Fishing resort inspired Glenwood man toward Maryknoll vocation
Categories: Around the Diocese
By Kristi Anderson
For The Visitor
Shaun Crumb spent his childhood at Woodlawn Resort and Campground in Glenwood, a fishing resort that his parents have owned and operated for the past 41 years.
His experience of service there helped inspire his journey toward becoming a Maryknoll priest, which will grow one step closer on Dec. 13 when he is ordained a transitional deacon at his home parish, Sacred Heart in Glenwood, at 10:30 a.m.
“Growing up at the resort was good mission preparation because we were always on call to help people,” Crumb explained. “You have to be really flexible working at a resort and as a missioner, too.”
Transitional diaconate ordination
10:30 a.m., Dec. 13
at Sacred Heart Church
After graduating from high school, Crumb attended St. John’s UNIVERSITY in Collegeville, graduating in 2001 with a major in social work and minor in theology.
“As a student at SJU, I went on an Alternative Spring Break service trip every year, which sparked my interest in service and reaching out to the poor. After I graduated, I went to China for a year to teach English as a volunteer with Maryknoll.
Shaun Crumb poses for a photo with a child in Bolivia, where he ministered and studied for three years. Photo courtesy of Shaun Crumb
“The culture was very different from the U.S., but somehow I felt at home there, especially after getting to know the people,” he said. “Without knowing the language and culture, I had to rely on God even more to help me survive in a new country and communicate with the people.”
Crumb taught with two Maryknoll priests, Fathers Brian Barrons and Larry Radice, and Maryknoll Brother Joe Bruener.
“I became more interested in their lifestyle of living simply and being in solidarity with the people they serve,” Crumb said. “They struck me as being down-to-earth and knowing the people on a deeper level because of their openness and seeing the face of Christ in everyone they encounter.”
Upon his return from China, Crumb returned to St. John’s UNIVERSITY, taking a position in campus ministry as the social justice and service coordinator for five years. While there, he completed a master’s degree in pastoral ministry from St. John’s School of Theology/Seminary.
Throughout his time at SJU, Crumb led mission trips including an annual trip to Chimbote, Peru.
“Seeing the church be the hands and feet of Jesus by reaching out to the marginalized inspired me to want to stay in a country like Uganda or Peru,” he said. “I wanted to live in solidarity with the people and do what I can to alleviate suffering as well as be an example of Christ’s mercy and love in poverty stricken parts of the world.”
In 2008, Crumb packed his bags and headed for Maryknoll, N.Y.
“I joined Maryknoll because I like the adventure of mission,” Crumb said. “I like exploring new countries and experiencing God through the people and their culture.
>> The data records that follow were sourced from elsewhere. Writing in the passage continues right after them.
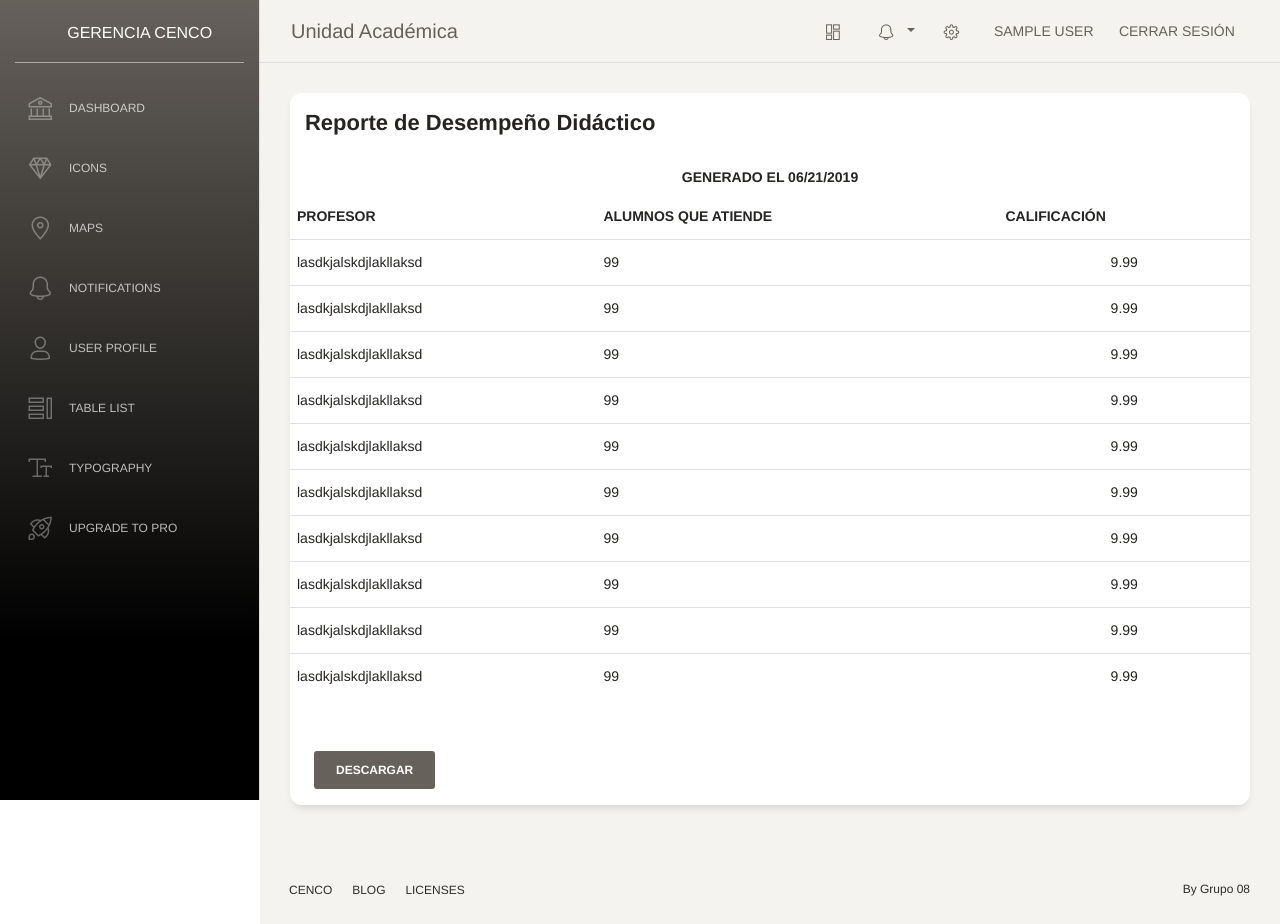
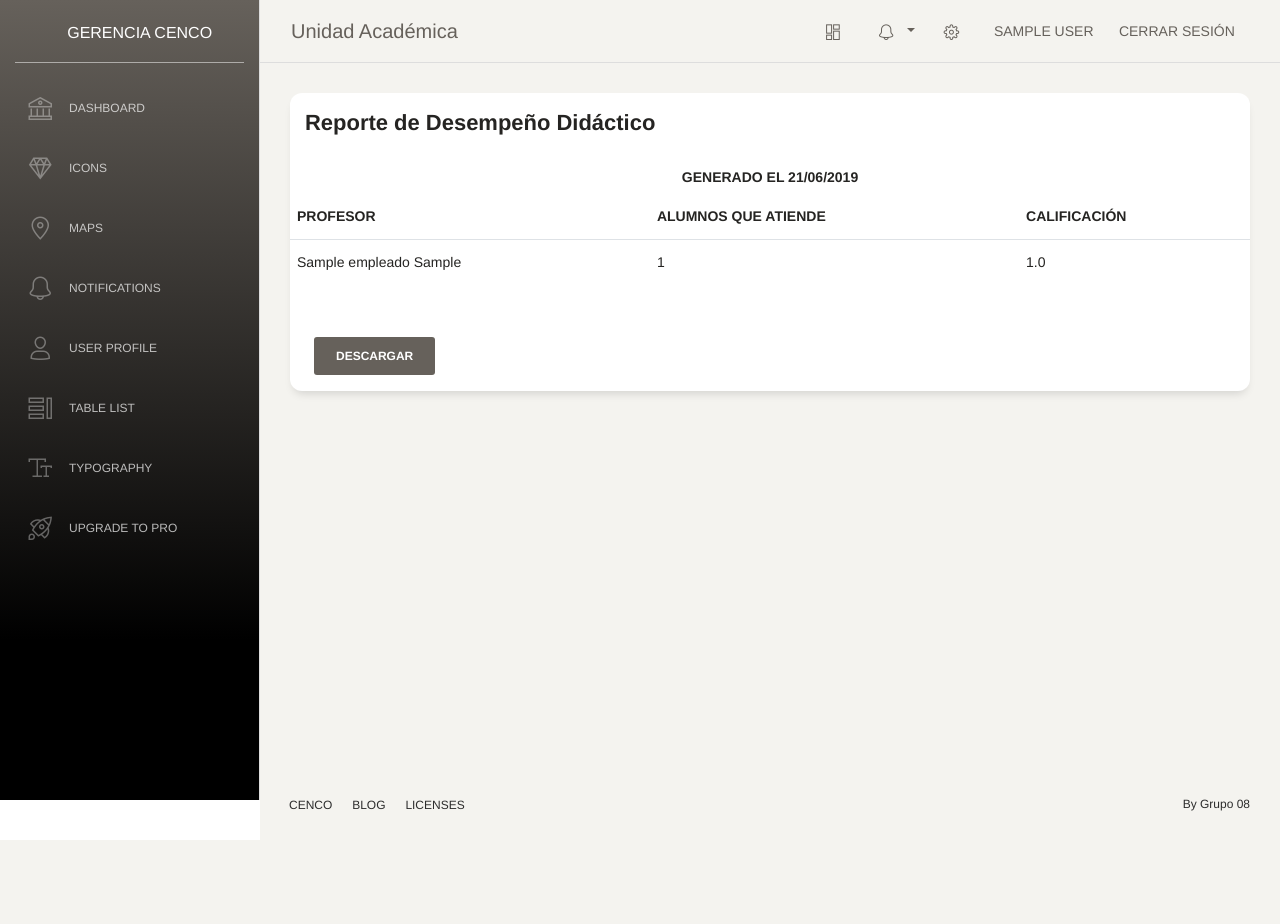
Before and after one commit to robCastro/gerencial_cenco, a Django app: page /director/desempenio_didactico/ in a window 1280 px wide. After the commit the page ends 840 px from the top, so only its background shows below. Run offline with Django 3.2, Linux system fonts and the light colour scheme; a user stored in the database is signed in; tables that the repository leaves empty hold one stand-in row (values such as "Sample post"); some libraries are stand-ins or nearby versions; some web fonts are replaced.

Commit message:
Reporte de Desempenio Didactico

```diff
--- a/apps_cenco/director/urls.py
+++ b/apps_cenco/director/urls.py
@@ -7,7 +7,6 @@ urlpatterns = [
 	#Entradas
 	url(r'^ingreso_retiros_estudiantes/$', views.verIngresosRetirosEstudiantes, name="ingreso_retiros_estudiantes"),
 	url(r'^desempenio_didactico/$', views.verDesempenioDidactico, name="desempenio_didactico"),
-	url(r'^desempenio_sucursal/$', views.verDesempenioSucursal, name="desempenio_sucursal"),
 
 
 
@@ -16,12 +15,15 @@ urlpatterns = [
 		views.verSalidaIngresosRetirosEstudiantes,
 		name="sal_ingreso_retiros_estudiantes"),
 
-	url(r'^salida_desempenio_sucursal/$',
-		views.verSalidaDesempenioSucursal,
-		name="sal_desempenio_sucursal"),
-
 
 
 	#PDFS
-	url(r'^pdf_ingreso_retiros_estudiantes/(?P<idSucursal>\d{1})/(?P<fechaInicio>\d{4}-\d{2}-\d{2})/(?P<fechaFin>\d{4}-\d{2}-\d{2})/(?P<tipo>\d{1})$', views.RepIngresosRetirosEstudiantes.as_view(), name='pdf_ingreso_retiros_estudiantes'),
+	url(r'^pdf_ingreso_retiros_estudiantes/(?P<idSucursal>\d{1})/(?P<fechaInicio>\d{4}-\d{2}-\d{2})/(?P<fechaFin>\d{4}-\d{2}-\d{2})/(?P<tipo>\d{1})$',
+		views.RepIngresosRetirosEstudiantes.as_view(),
+		name='pdf_ingreso_retiros_estudiantes'),
+	url(r'^pdf_desempenio_didactico/(?P<idSucursal>\d{1})$',
+		views.RepDesempenioProfesores.as_view(),
+		name='pdf_desempenio_didactico'),
+
+
 ]
--- a/apps_cenco/director/views.py
+++ b/apps_cenco/director/views.py
@@ -9,6 +9,7 @@ from django.contrib.auth.decorators import permission_required, login_required
 from django.http import Http404, HttpResponse
 from apps_cenco.db_app.models import Inscripcion, Estado, Empleado, Sucursal, DetallePago
 from django.views.generic import ListView
+from django.db import connections
 
 ##Entradas
 @login_required
@@ -33,19 +34,16 @@ def verIngresosRetirosEstudiantes(request):
 	else:
 		raise Http404('Error, no tiene permiso para esta página')
 
-def verDesempenioDidactico(request):
-	fechaHoy = str((datetime.now().date().strftime("%m/%d/%Y")))
+def verDesempenioDidactico(request):	#Salida Incluida
+	fechaHoy = datetime.now().date()
+	sucursal = Empleado.objects.get(username = request.user).sucursal
+	profesores = consultaDesempenioProfesores(sucursal)
 	context = {
 		'fechaHoy' : fechaHoy,
+		'sucursal' : sucursal,
+		'profesores': profesores,
 	}
 	return render(request, 'director/desempenio-didactico.html', context)
-
-def verDesempenioSucursal(request):
-	fechaHoy = str((datetime.now().date().strftime("%m/%d/%Y")))
-	context = {
-		'fechaHoy' : fechaHoy,
-	}
-	return render(request, 'director/desempenio-sucursal.html', context)
 
 
 
@@ -71,13 +69,6 @@ def verSalidaIngresosRetirosEstudiantes(request):
 			'retiros' : retiros
 		}
 		return render(request, 'director/sal-ingresos-retiros-estudiantes.html', context)
-
-def verSalidaDesempenioSucursal(request):
-	fechaHoy = str((datetime.now().date().strftime("%m/%d/%Y")))
-	context = {
-		'fechaHoy' : fechaHoy,
-	}
-	return render(request, 'director/sal-desempenio-sucursal.html', context)
 
 
 
@@ -107,15 +98,50 @@ class RepIngresosRetirosEstudiantes(PDFTemplateView):
 			context['retiros'] = consultaIngresosRetirosEstudiantes(fechaInicio, fechaFin, 'Retirados', sucursal)['detalles']
 		return context
 
+class RepDesempenioProfesores(PDFTemplateView):
+	filename = 'Reporte_Estudiantes.pdf'
+	template_name = 'director/rep-ingresos-retiros-estudiantes.html'
+	show_content_in_browser=True
+	def get_context_data(self, **kwargs):
+		context = super(RepDesempenioProfesores, self).get_context_data(**kwargs)
+		idSucursal = self.kwargs['idSucursal']
+		try:
+			sucursal = Sucursal.objects.get(codigo_sucursal = idSucursal)
+		except Sucursal.DoesNotExist:
+			sucursal = Sucursal.objects.first()
+		profesores = consultaDesempenioProfesores(sucursal)
+		context['fechaHoy'] = datetime.now().date()
+		context['profesores'] = profesores
+		return context
+
 
 
 ##Consultas Auxiliares
 def consultaIngresosRetirosEstudiantes(fechaInicio, fechaFin, tipo_estado, sucursal):
 	estado = Estado.objects.get(tipo_estado = tipo_estado)
-	for carrera in sucursal.carrera_set.all():
-		print carrera.nombre_carrera
 	detalles = estado.detalleestado_set.filter(fecha_detalle_e__range=(fechaInicio, fechaFin), alumno__sucursal = sucursal)
 	context = {
 		'detalles' : detalles
 	}
 	return context
+
+def consultaDesempenioProfesores(sucursal):
+	with connections['default'].cursor() as cursorSG:
+		cursorSG.execute("""
+			select concat(em1.nombre,' ', em1.apellido) as nombre, alumnos, nota from
+				(select em.codigo as codigo, em.nombre, em.apellido, count(*) as alumnos from db_app_inscripcion
+				inner join db_app_grupo gr on grupo_id = gr.codigo
+				inner join db_app_empleado em on em.codigo = profesor_id
+				where actual_inscripcion = true
+				group by em.codigo, em.nombre, em.apellido
+				) as em1,
+				(select em.codigo as codigo, em.nombre, em.apellido, round(avg(nota_evaluacion), 2) as nota
+				from db_app_evaluacion
+				inner join db_app_empleado em on em.codigo = profesor_id
+				where em.sucursal_id = {}
+				group by em.codigo, em.nombre, em.apellido
+				) as em2
+			where em1.codigo = em2.codigo
+			order by nota asc;
+		""".format(sucursal.codigo_sucursal))
+		return cursorSG.fetchall()
--- a/apps_cenco/supervisor/urls.py
+++ b/apps_cenco/supervisor/urls.py
@@ -6,6 +6,7 @@ urlpatterns = [
 
 	#Entradas
 	url(r'^ingreso_econ_suc/$', views.verIngresoEconSuc, name="ingreso_econ_suc"),
+	url(r'^desempenio_sucursal/$', views.verDesempenioSucursal, name="desempenio_sucursal"),
 
 
 
@@ -14,6 +15,10 @@ urlpatterns = [
 		views.verSalidaIngresoEconSuc,
 		name="sal_ingreso_econ_suc"),
 
+	url(r'^salida_desempenio_sucursal/$',
+		views.verSalidaDesempenioSucursal,
+		name="sal_desempenio_sucursal"),
+
 
 
 	#PDFS
--- a/templates/director/desempenio-didactico.html
+++ b/templates/director/desempenio-didactico.html
@@ -18,7 +18,7 @@
 			</div>
 			<div class="card-body">
 				<div class="row justify-content-center">
-					<h6>Generado el {{fechaHoy}}</h6>
+					<h6>Generado el {{fechaHoy|date:"d/m/Y"}}</h6>
 				</div>
 				<div class="row justify-content-center">
 					<div class="table-responsive">
@@ -31,56 +31,13 @@
 								</tr>
 							</thead>
 							<tbody>
+								{% for profesor in profesores %}
 								<tr>
-									<td>lasdkjalskdjlakllaksd</td>
-									<td>99</td>
-									<td class="text-center">9.99</td>
+									{% for elemento in profesor %}
+										<td>{{elemento}}</td>
+									{% endfor %}
 								</tr>
-								<tr>
-									<td>lasdkjalskdjlakllaksd</td>
-									<td>99</td>
-									<td class="text-center">9.99</td>
-								</tr>
-								<tr>
-									<td>lasdkjalskdjlakllaksd</td>
-									<td>99</td>
-									<td class="text-center">9.99</td>
-								</tr>
-								<tr>
-									<td>lasdkjalskdjlakllaksd</td>
-									<td>99</td>
-									<td class="text-center">9.99</td>
-								</tr>
-								<tr>
-									<td>lasdkjalskdjlakllaksd</td>
-									<td>99</td>
-									<td class="text-center">9.99</td>
-								</tr>
-								<tr>
-									<td>lasdkjalskdjlakllaksd</td>
-									<td>99</td>
-									<td class="text-center">9.99</td>
-								</tr>
-								<tr>
-									<td>lasdkjalskdjlakllaksd</td>
-									<td>99</td>
-									<td class="text-center">9.99</td>
-								</tr>
-								<tr>
-									<td>lasdkjalskdjlakllaksd</td>
-									<td>99</td>
-									<td class="text-center">9.99</td>
-								</tr>
-								<tr>
-									<td>lasdkjalskdjlakllaksd</td>
-									<td>99</td>
-									<td class="text-center">9.99</td>
-								</tr>
-								<tr>
-									<td>lasdkjalskdjlakllaksd</td>
-									<td>99</td>
-									<td class="text-center">9.99</td>
-								</tr>
+								{% endfor %}
 							</tbody>
 						</table>
 					</div>
@@ -89,10 +46,15 @@
 			<div class="card-footer">
 				<div class="row">
 					<div class="col-md-2 my-1 mx-1">
-						<button class="btn btn-default">Descargar</button>
+						<button type="button" onclick="descargar()" class="btn btn-default">Descargar</button>
 					</div>
 				</div>
 			</div>
 		</div>
 	</div>
+	<script type="text/javascript">
+		function descargar(){
+			window.open("{% url 'pdf_desempenio_didactico' sucursal.codigo_sucursal %}")
+		}
+	</script>
 {% endblock main_content %}
```
Also changed, not shown: apps_cenco/supervisor/views.py (+12 -0 lines), templates/director/rep-desempenio-didactico.html (added, +54 -0 lines), templates/director/rep-ingresos-retiros-estudiantes.html (+8 -32 lines).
God’s love is revealed through experiencing life with the people. Serving one another, together, we build the kingdom of God and are examples of Jesus’ life, death and resurrection.”
After a year of reflection and learning about Maryknoll history, Crumb spent three years of theology studies in Chicago at Catholic Theological Union. He then went on the Overseas Training Program to Cochabamba, Bolivia, for three years.
Currently, Crumb is back in Chicago finishing his master of divinity degree with a concentration in world mission. He participates in a variety of ministries while taking courses.
“I was a volunteer at Franciscan Outreach, which is one of the largest homeless shelters in Chicago,” he said. “I also helped out with the Night Ministry, which does homeless outreach on the streets.” Additionally, he served as a hospital chaplain and organized service experiences at a Catholic high school.
Crumb also spent time in Kenya and Tanzania to experience some of the work Maryknoll is doing there.
“I was able to visit Homa Bay, Kenya, when I was there,” he said. “I was welcomed with open arms thanks to the wonderful partnership and relationships between our [St. Cloud] diocese and Homa Bay.”
After his ordination as a transitional deacon, Crumb will serve as a deacon at Benedict the African Parish. Located on the south side of Chicago, it serves a mainly African-American population.
“I look forward to being able to serve the people of God in a more formal way,” Crumb said, “whether it is listening to their struggles and offering words of hope, to doing sacramental ministries and gathering people together to pray for each other and the needs of the world.”
Crumb’s ordination to the priesthood is scheduled for May 30, 2015, in Maryknoll, N.Y.